Originally, membrane water purification devices were only utilized in desalination projects. However, advances in membrane technology have made them a more popular alternative for eliminating germs, particles, and natural organic compounds that taint the taste and clarity of water.

Membranes used in water treatment are thin sheets of material that can separate impurities based on size or charge. Water passes through a membrane, but bigger particles, bacteria, and other pollutants are separated according on their size.

Some of these systems are pressure-driven, relying on water pressure to size-separate the particles. Sand, silt, clay, algae, bacteria, Giardia, and Cryptosporidium may all be removed with microfiltration, which has the highest pore size. Viruses can be removed via ultrafiltration. Nanofiltration systems provide nearly total virus protection, remove the majority of organic impurities, and can improve water hardness. Reverse osmosis systems use thick membranes to filter out practically all inorganic pollutants and all organic molecules except the tiniest ones.
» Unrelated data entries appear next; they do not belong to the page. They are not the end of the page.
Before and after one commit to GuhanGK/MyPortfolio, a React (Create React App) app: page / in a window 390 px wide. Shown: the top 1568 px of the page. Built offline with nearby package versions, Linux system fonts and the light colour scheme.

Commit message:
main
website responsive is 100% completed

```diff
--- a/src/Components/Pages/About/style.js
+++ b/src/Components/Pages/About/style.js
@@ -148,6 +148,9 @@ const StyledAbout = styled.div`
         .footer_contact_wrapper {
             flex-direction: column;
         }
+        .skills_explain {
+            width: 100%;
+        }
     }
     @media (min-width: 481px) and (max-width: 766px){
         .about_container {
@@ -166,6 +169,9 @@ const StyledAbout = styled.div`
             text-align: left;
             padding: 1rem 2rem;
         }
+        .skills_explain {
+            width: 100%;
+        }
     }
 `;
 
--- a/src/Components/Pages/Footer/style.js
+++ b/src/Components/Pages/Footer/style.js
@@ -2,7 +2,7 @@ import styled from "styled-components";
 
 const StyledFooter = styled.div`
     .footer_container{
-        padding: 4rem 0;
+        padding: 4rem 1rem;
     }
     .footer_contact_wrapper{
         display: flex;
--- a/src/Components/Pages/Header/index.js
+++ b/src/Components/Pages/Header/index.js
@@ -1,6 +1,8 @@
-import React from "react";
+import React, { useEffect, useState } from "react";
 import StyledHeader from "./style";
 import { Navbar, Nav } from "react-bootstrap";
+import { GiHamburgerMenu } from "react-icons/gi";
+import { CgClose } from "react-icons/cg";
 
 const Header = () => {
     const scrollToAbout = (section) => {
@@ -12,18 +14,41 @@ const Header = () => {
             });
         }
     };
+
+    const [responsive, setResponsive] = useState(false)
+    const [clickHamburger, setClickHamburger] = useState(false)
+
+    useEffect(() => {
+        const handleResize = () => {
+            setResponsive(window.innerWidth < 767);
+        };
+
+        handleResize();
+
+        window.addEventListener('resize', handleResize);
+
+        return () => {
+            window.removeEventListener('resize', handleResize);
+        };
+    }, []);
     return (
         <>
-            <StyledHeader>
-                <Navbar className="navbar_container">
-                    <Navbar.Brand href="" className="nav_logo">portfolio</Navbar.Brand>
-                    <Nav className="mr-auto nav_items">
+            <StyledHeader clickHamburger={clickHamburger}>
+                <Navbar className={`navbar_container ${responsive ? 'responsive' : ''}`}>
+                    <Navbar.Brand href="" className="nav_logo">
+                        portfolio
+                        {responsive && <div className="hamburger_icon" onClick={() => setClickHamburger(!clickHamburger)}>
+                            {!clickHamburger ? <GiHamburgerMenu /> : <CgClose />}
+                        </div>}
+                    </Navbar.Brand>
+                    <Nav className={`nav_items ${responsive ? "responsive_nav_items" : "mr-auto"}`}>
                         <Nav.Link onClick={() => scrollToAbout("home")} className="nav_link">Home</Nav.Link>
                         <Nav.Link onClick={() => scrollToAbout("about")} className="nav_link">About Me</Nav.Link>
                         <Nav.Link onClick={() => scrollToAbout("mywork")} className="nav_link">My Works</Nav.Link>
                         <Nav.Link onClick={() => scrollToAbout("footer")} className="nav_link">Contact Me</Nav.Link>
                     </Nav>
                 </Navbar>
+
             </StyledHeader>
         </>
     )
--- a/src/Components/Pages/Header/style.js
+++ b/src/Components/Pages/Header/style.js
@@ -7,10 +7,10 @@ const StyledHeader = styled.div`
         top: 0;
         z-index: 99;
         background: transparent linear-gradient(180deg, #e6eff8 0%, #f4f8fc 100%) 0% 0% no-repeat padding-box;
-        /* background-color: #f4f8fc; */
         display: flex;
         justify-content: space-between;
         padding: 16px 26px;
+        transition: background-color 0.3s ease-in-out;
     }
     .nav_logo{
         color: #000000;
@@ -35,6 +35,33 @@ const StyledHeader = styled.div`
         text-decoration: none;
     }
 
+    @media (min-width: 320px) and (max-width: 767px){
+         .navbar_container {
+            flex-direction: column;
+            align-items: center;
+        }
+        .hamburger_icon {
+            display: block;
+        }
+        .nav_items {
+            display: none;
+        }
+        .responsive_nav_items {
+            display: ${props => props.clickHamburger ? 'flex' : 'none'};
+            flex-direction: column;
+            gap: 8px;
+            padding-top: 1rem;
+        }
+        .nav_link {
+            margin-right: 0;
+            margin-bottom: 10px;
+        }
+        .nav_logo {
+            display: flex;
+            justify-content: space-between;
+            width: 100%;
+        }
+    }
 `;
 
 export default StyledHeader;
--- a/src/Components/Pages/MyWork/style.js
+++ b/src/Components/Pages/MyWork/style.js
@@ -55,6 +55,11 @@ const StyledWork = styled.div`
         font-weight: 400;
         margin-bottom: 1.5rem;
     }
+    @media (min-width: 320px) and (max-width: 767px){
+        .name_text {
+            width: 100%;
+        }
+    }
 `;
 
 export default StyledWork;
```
Membrane technology is combined with the use of electrical current to separate pollutants depending on charge in electrodialysis. Unlike other membrane processes, during electrodialysis, the source water never flows through the membranes. It is not as widely employed as some of the other technologies described here in major water treatment facilities. Rather, it’s primarily employed in medical and scientific settings that require ultrapure water.

Membrane technology is combined with the use of electrical current to separate pollutants depending on charge in electrodialysis. Unlike other membrane processes, during electrodialysis, the source water never flows through the membranes. It is not as widely employed as some of the other technologies described here in major water treatment facilities. Rather, it’s primarily employed in medical and scientific settings that require ultrapure water.

Maintenance is normally simple, although it might be costly because the main operation is to replace the membrane as needed. Membrane fouling and leaking are two common maintenance issues.